Premium Themes and plugins; if you sell them you’ll know that eventually most of them end up on file sharing sites which, in terms of the GPL, is perfectly legal but should you use them?
I was prompted to write this post after dealing with a shop owner whom had installed several plugins and a theme all downloaded from a dodgy file sharing site in this manner.
Seeing what’s out there
I chose a random WooCommerce theme (Superstore) and went to grab it from a site called “Mafia Share“. Aside from being bombarded with some untasteful ads, scams and dodgy software downloaders during my visit, the theme I downloaded was not clean, nor up to date.
Modified source code
This particular theme had a few modifications, mainly adding links, but also changing the copyright notices (GPL Violation). The header and footer were both tweaked to include crap like:

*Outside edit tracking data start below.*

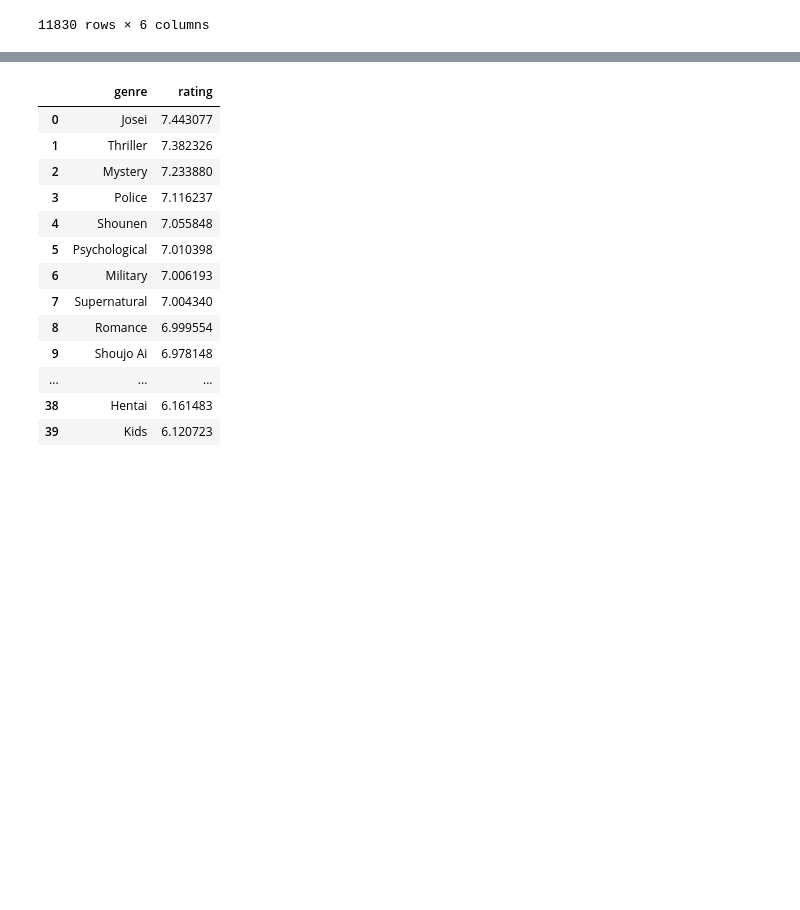
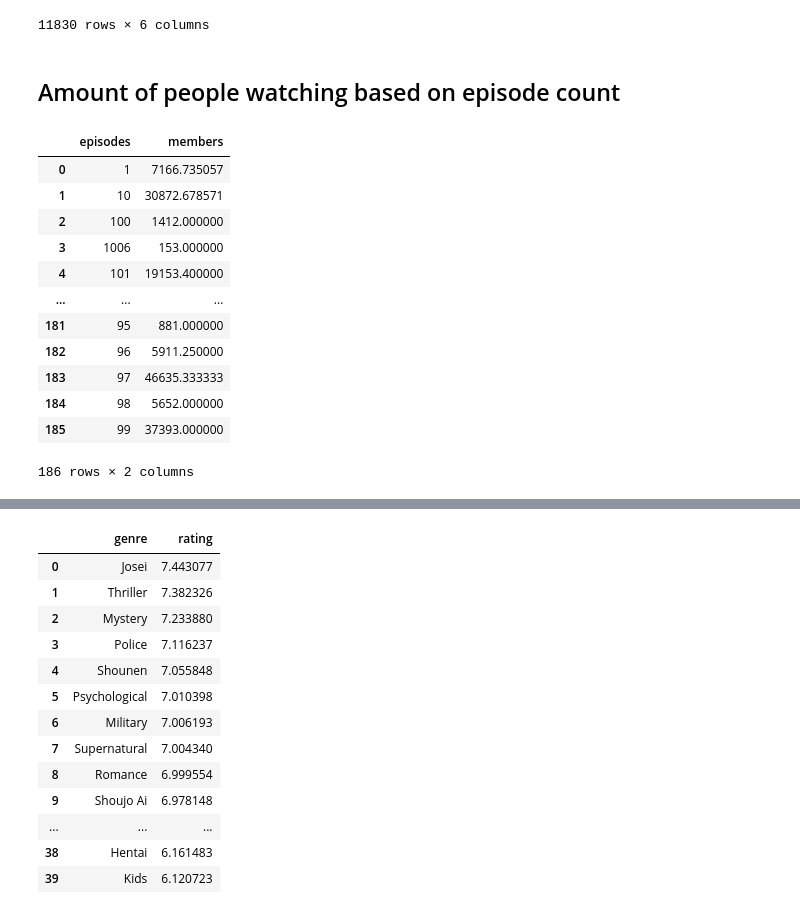
Before and after one commit to data301-2020-winter1/course-project-solo_127, a Jupyter notebook: analysis/Analysis.ipynb, the cells around one changed output, grey strips where cells are left out. Saved outputs shown, nothing was run; the diff lists cells and outputs as text; code cells hidden in the pictures; blank space fills up the shorter version.

```diff
--- a/analysis/Analysis.ipynb
+++ b/analysis/Analysis.ipynb
@@ -16,3 +21,23 @@ df
 | 12292 | Violence Gekiga Shin David no Hos... | Hentai | OVA | 1 | 4.98 | 175 |
 | 12293 | Yasuji no Pornorama: Yacchimae!! | Hentai | Movie | 1 | 5.46 | 142 |
 11830 rows × 6 columns
+# %% [markdown]
+## Amount of people watching based on episode count
+# %%
+# Episodes corresponding to Members data
+episodesdf = df[['episodes', 'members']].groupby('episodes').mean().sort_values(by = ['episodes']).reset_index()
+episodesdf
+# %% [output]
+|  | episodes | members |
+| 0 | 1 | 7166.735057 |
+| 1 | 10 | 30872.678571 |
+| 2 | 100 | 1412.000000 |
+| 3 | 1006 | 153.000000 |
+| 4 | 101 | 19153.400000 |
+| ... | ... | ... |
+| 181 | 95 | 881.000000 |
+| 182 | 96 | 5911.250000 |
+| 183 | 97 | 46635.333333 |
+| 184 | 98 | 5652.000000 |
+| 185 | 99 | 37393.000000 |
+186 rows × 2 columns
```
Also changed, not shown: parts of 5 cells of this notebook, 1 other file.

The version of Superstore I was presented with was version 1.0 from March this year. A 9 month old theme is not going to be compatible with WC 2.0, and its not like you can update these themes automatically after installing them. Old themes can be vulnerable from attack if un-patched, as can any plugin dependencies if you are forced to run old versions due to the theme.

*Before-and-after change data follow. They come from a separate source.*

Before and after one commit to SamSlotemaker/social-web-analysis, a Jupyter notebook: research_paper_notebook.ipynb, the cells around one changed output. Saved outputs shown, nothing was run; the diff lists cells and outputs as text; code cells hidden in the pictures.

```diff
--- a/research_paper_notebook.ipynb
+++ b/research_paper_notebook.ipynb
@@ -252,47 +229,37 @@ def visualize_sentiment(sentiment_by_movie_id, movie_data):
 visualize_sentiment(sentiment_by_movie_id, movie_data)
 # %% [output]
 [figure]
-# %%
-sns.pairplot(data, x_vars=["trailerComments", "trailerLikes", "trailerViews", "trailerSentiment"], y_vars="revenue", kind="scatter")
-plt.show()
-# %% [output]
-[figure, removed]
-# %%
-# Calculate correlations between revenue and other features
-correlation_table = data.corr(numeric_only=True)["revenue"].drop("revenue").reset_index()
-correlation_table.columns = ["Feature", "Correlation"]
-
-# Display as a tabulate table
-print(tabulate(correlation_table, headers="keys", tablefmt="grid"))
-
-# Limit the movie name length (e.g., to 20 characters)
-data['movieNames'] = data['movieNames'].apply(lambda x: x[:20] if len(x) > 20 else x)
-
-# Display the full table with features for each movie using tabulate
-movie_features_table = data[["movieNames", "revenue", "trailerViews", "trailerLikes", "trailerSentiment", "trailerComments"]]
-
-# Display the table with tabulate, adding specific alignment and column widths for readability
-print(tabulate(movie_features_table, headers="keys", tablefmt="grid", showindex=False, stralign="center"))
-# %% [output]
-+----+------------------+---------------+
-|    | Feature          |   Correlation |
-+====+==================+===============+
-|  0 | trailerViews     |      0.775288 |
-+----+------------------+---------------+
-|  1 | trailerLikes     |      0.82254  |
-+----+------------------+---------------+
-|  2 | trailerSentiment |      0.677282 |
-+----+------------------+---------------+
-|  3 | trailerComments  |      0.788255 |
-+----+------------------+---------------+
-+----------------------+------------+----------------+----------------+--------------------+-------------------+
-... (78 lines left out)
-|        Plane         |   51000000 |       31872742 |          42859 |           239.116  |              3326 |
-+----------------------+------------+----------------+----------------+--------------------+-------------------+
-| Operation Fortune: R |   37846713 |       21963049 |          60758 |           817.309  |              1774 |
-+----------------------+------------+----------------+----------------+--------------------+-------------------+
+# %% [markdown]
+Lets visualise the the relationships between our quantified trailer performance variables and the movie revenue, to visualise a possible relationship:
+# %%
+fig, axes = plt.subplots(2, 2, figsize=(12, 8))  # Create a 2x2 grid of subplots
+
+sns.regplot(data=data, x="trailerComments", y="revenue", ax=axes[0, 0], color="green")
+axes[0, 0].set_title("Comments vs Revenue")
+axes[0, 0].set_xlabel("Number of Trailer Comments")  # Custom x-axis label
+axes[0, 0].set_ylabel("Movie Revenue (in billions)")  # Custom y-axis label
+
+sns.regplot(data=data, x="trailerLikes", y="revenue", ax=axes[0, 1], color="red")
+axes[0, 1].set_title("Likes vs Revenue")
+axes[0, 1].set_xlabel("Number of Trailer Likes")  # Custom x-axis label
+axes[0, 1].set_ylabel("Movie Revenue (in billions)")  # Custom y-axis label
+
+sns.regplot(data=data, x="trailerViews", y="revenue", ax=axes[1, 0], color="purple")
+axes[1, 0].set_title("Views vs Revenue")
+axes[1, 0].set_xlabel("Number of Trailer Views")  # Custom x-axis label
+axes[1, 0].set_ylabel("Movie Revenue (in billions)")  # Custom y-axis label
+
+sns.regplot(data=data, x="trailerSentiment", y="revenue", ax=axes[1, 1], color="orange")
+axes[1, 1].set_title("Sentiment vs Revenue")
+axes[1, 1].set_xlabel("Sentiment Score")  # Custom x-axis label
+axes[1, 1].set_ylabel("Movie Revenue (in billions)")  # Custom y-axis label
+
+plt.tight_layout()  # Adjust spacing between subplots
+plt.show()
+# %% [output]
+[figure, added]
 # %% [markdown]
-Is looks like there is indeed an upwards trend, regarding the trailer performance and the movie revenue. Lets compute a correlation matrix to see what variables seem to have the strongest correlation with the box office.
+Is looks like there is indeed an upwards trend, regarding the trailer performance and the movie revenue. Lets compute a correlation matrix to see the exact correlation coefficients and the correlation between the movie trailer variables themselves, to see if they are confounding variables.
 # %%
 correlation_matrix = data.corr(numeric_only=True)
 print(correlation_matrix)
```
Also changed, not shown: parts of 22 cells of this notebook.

You don’t know what you are downloading
The theme I downloaded was relatively harmless, albeit useless, but you cannot be certain that this is always the case – especially if you don’t know PHP. Malicious code could be snuck in, and you won’t know unless you look through all the files with a fine tooth comb.
Who’s going to support you?
If you download something from a sharing site, you have no support – the author won’t help you (its not their place to) and its unlikely there is a community behind it to help you either.
Same for updates – you’ll have no access. If a security issue is patched, or a dependency is updated and no longer compatible you are not only screwed, but vulnerable.
You are putting customers at risk
If you are using plugins obtained in this manner, you are putting un-aware customers at risk of fraud. If there is something malicious in that theme or plugin which steals data, during checkout for example, its dangerous and you are ultimately responsible.
Even non-intentional issues can affect you. Example: There was a theme on Themeforest a while back which mistakenly saved all POST data during checkout as plain text to a post. Accidental yes, but a huge security risk. Now, if this theme is still out there on some sharing site…well its scary to think some idiot could be using it.
Don’t be irresponsible
The risk is too great unless you are 100% certain the files are safe and unmodified, which is unlikely. Particularly with eCommerce, you risk breeching customer trust, data and your livelihood, all of which will cost you more in the long run than a licence ever would.
Don’t risk it.
3 responses to “Using freely obtained premium eCommerce plugins & themes – are they worth the risk?”
But you miss the only benefit from getting such themes and plugins. In some cases payed plugins and themes are not 100% described, so you can’t be sure if this piece of work can fit your needs.
So in this way you can check the functionality and if it fit the requirements you can purchase it 🙂
Don’t install them on your production site if you do that 🙂
Somewhat true perhaps, but with the issues mentioned it doesn’t make sense to risk the malware to just test them out. Maybe costing you more in the long run to shore up your install again after malicious code has done its deeds.
Plus the product you “pirate”, as seen above, will most likely be far out of date. Which if not full of malware gives you a very sub par experience, and could lead you to not even purchasing it.
Say you did download Superstore to test it out with WooCommerce, well the version you downloaded freely won’t even work with the latest version of WooCommerce. Leading you to say, “Oh, this theme (or WooCommerce) is crap.”
In the case with our products from WooThemes, it makes more sense to know we have a 30 day money back guarantee (as most should). Buy the product from the source, you get access to resources and support to help you test the theme per say. If you end up not liking it, ask for a refund.
Just my two cents. 😉